Scan the listing below and copy every line holding "styles".

%%

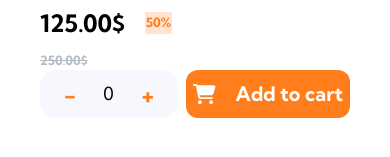
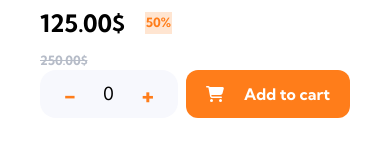
Before and after one commit to NikaBotchorishvili/e-commerce-product-page, a React (Vite) app: page / in a window 390 px wide. Shown: the part 745-902 px from the top of the page. Before the commit the page ends 863 px from the top, so only its background shows below. Built offline with nearby package versions, Linux system fonts and the light colour scheme.

Commit message:
miniscule css addition

```diff
--- a/src/components/product-page/components/ProductImages.tsx
+++ b/src/components/product-page/components/ProductImages.tsx
@@ -48,7 +48,7 @@ const ProductImages: React.FC = () => {
 					/>
 					<img
 						src={images[selectedImage].image}
-						className="md:min-w-[300px] md:max-w[350px] w-screen md:w-[380px]  object-cover object-top md:rounded-2xl"
+						className="md:min-w-[300px] md:max-w[350px] w-screen md:w-[380px]  object-fill object-top md:rounded-2xl"
 						alt=""
 						onClick={() => setSlideShowToggled(true) }
 					/>
--- a/src/components/product-page/components/ProductInfo.tsx
+++ b/src/components/product-page/components/ProductInfo.tsx
@@ -61,7 +61,7 @@ const ProductInfo: React.FC = () => {
 				<button
 					onClick={() => dispatch(incrementByAmount(buyAmount))}
 					type="button"
-					className="text-White active:opacity-80 bg-Orange w-[180px] lg:w-[200px] justify-center gap-x-5 rounded-xl text-xl font-bold flex items-center"
+					className="text-White active:opacity-80 bg-Orange w-[180px] lg:w-[200px] justify-center gap-x-5 rounded-xl text-md sm:text-xl font-bold flex items-center"
 				>
 					<FontAwesomeIcon icon={faShoppingCart} />
 					Add to cart
--- a/src/components/product-page/index.tsx
+++ b/src/components/product-page/index.tsx
@@ -2,7 +2,7 @@ import ProductImages from "./components/ProductImages";
 import ProductInfo from "./components/ProductInfo";
 const Product: React.FC = () => {
 	return (
-		<main className="flex flex-col gap-y-8 md:flex-row gap-x-10 w-[100dvw] md:w-[90dvw] lg:w-[80dvw]  justify-between mx-auto md:mt-12 ">
+		<main className="flex flex-col gap-y-8 md:flex-row gap-x-10 w-[100dvw] md:w-[90dvw] lg:w-[80dvw]  justify-between mx-auto md:mt-12 sm:mb-0 mb-20 ">
 			<ProductImages />
 			<ProductInfo />
 		</main>
```
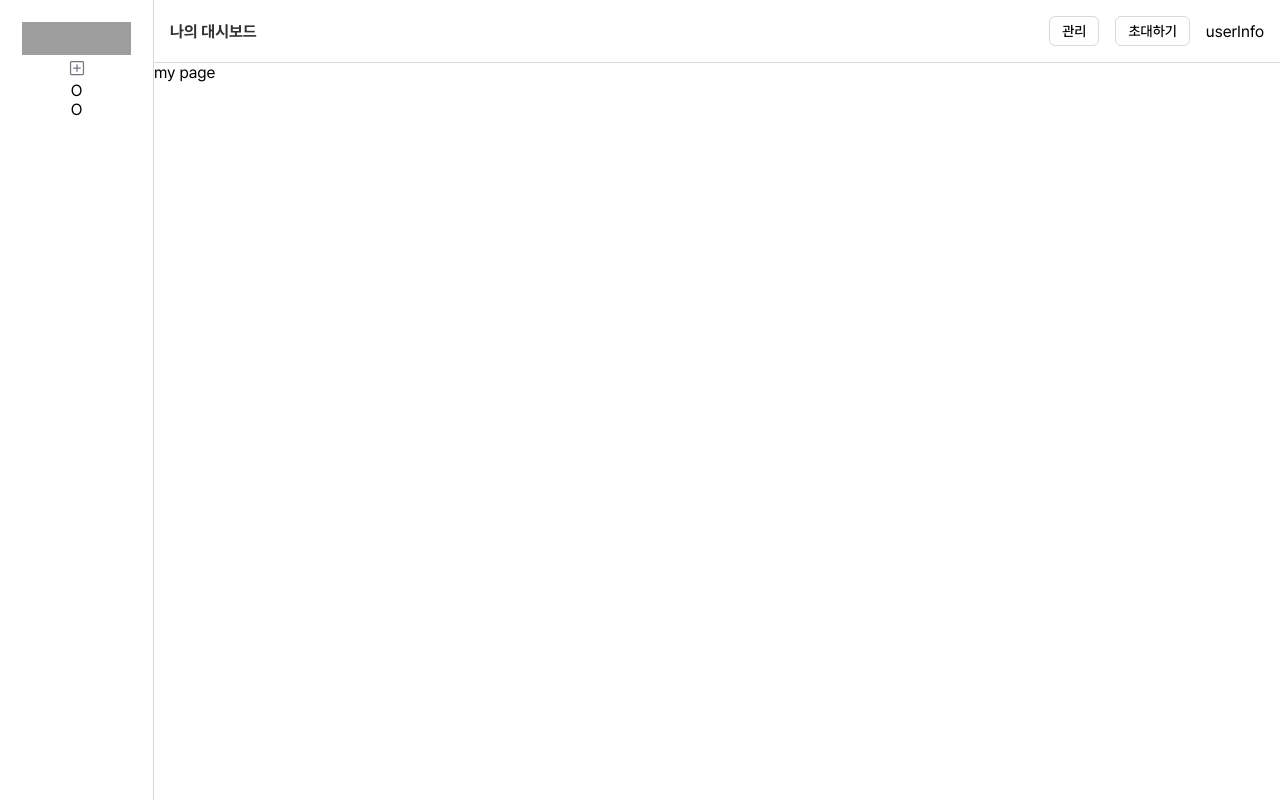
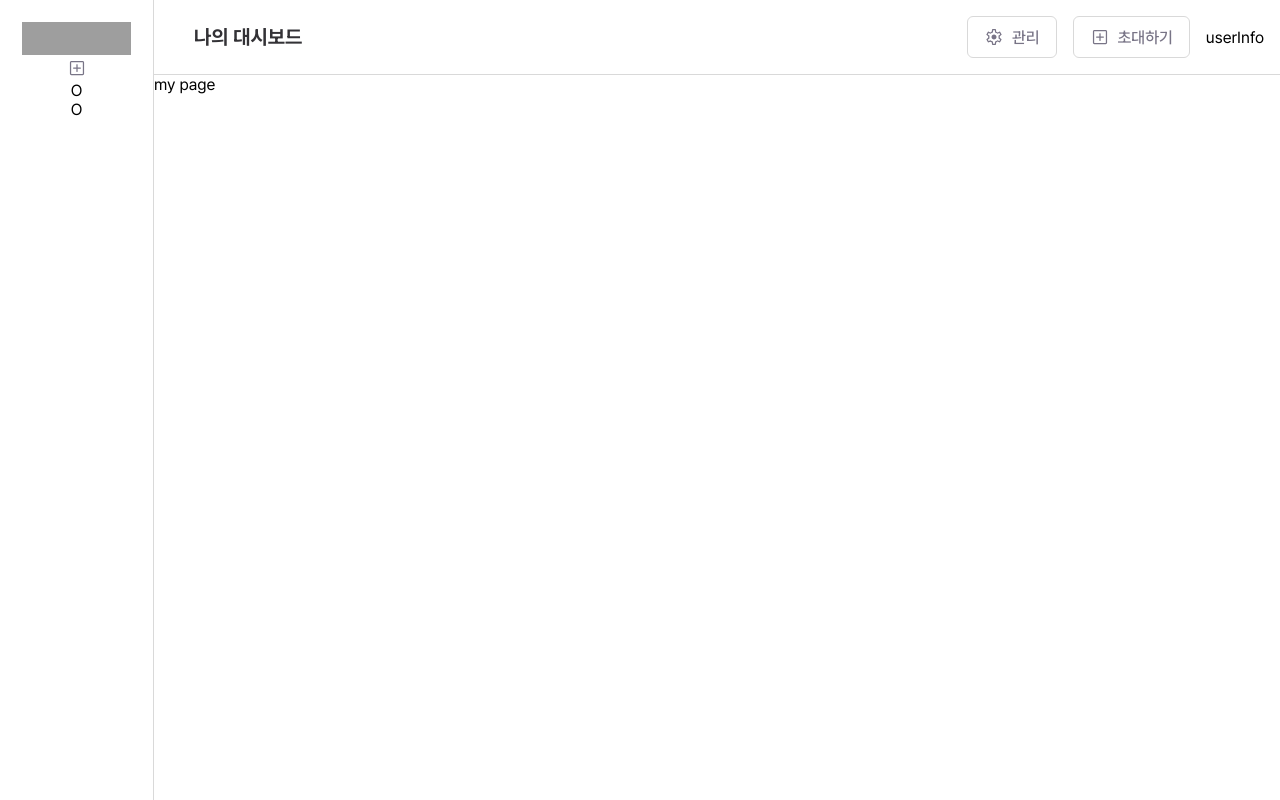
Before and after one commit to najitwo/10-Sprint-Taskify, a Next.js app: page /mydashboard in a window 1280 px wide. Built offline with nearby package versions, Linux system fonts and the light colour scheme; grey boxes are pictures that could not be loaded.

Commit message:
💄 style: add header button icon

```diff
--- a/src/components/Header.module.css
+++ b/src/components/Header.module.css
@@ -23,16 +23,32 @@
 
 .button {
   padding: 6px 12px;
+  display: flex;
+  align-items: center;
+  gap: 8px;
   background-color: transparent;
   border-radius: 6px;
   border: 1px solid var(--gray-300);
-  color: var(---gray-500);
+  color: var(--gray-500);
   font-size: 14px;
   font-weight: 500;
 }
 
 @media screen and (min-width: 768px) {
+  .header {
+    padding-left: 40px;
+  }
+
+  .title {
+    font-size: 20px;
+  }
+
   .buttonContainer {
     gap: 16px;
   }
+
+  .button {
+    padding: 10px 16px;
+    font-size: 16px;
+  }
 }
--- a/src/components/Header.tsx
+++ b/src/components/Header.tsx
@@ -1,7 +1,9 @@
 'use client';
 import { usePathname } from 'next/navigation';
 import type { User } from '@/app/(with-header-sidebar)/mydashboard/types/user';
+import Image from 'next/image';
 import Button from './Button';
+import useWindowSize from '@/app/(with-header-sidebar)/mydashboard/hooks/useWindowSize';
 import styles from './Header.module.css';
 
 const user: User = {
@@ -18,6 +20,7 @@ interface HeaderProps {
 
 export default function Header({ component: Component }: HeaderProps) {
   const pathname = usePathname();
+  const { isMobile } = useWindowSize();
 
   const { nickname, profileImageUrl } = user;
 
@@ -25,8 +28,28 @@ export default function Header({ component: Component }: HeaderProps) {
     <header className={styles.header}>
       <span className={styles.title}>나의 대시보드</span>
       <div className={styles.buttonContainer}>
-        <Button className={styles.button}>관리</Button>
-        <Button className={styles.button}>초대하기</Button>
+        <Button className={styles.button}>
+          {!isMobile && (
+            <Image
+              src="/icons/settings.svg"
+              alt="관리"
+              width={20}
+              height={20}
+            />
+          )}
+          관리
+        </Button>
+        <Button className={styles.button}>
+          {!isMobile && (
+            <Image
+              src="/icons/add_box.svg"
+              alt="초대하기"
+              width={20}
+              height={20}
+            />
+          )}
+          초대하기
+        </Button>
       </div>
       {Component && (
         <div>
```
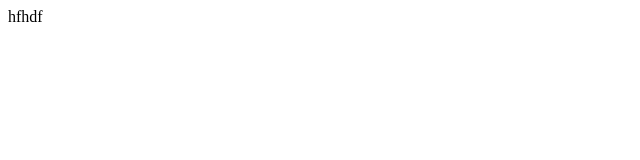
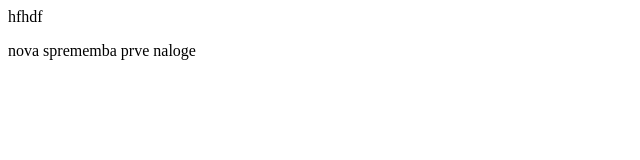
Before and after one commit to kristoffabjan/myfirstrepo, a plain HTML site: page indexNew.html in a window 1280 px wide. Shown: the whole page, without its empty margins (0-640 px from the left). Drawn offline with Linux system fonts and the light colour scheme.

Commit message:
hotfix new p

```diff
--- a/indexNew.html
+++ b/indexNew.html
@@ -1 +1,2 @@
 <head>hfhdf</head>
+<p>nova sprememba prve naloge</p>
```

%%

▶ [OUTPUT BELOW]
 import styles from './Header.module.css';
     <header className={styles.header}>
       <span className={styles.title}>나의 대시보드</span>
       <div className={styles.buttonContainer}>
-        <Button className={styles.button}>관리</Button>
-        <Button className={styles.button}>초대하기</Button>
+        <Button className={styles.button}>
+        <Button className={styles.button}>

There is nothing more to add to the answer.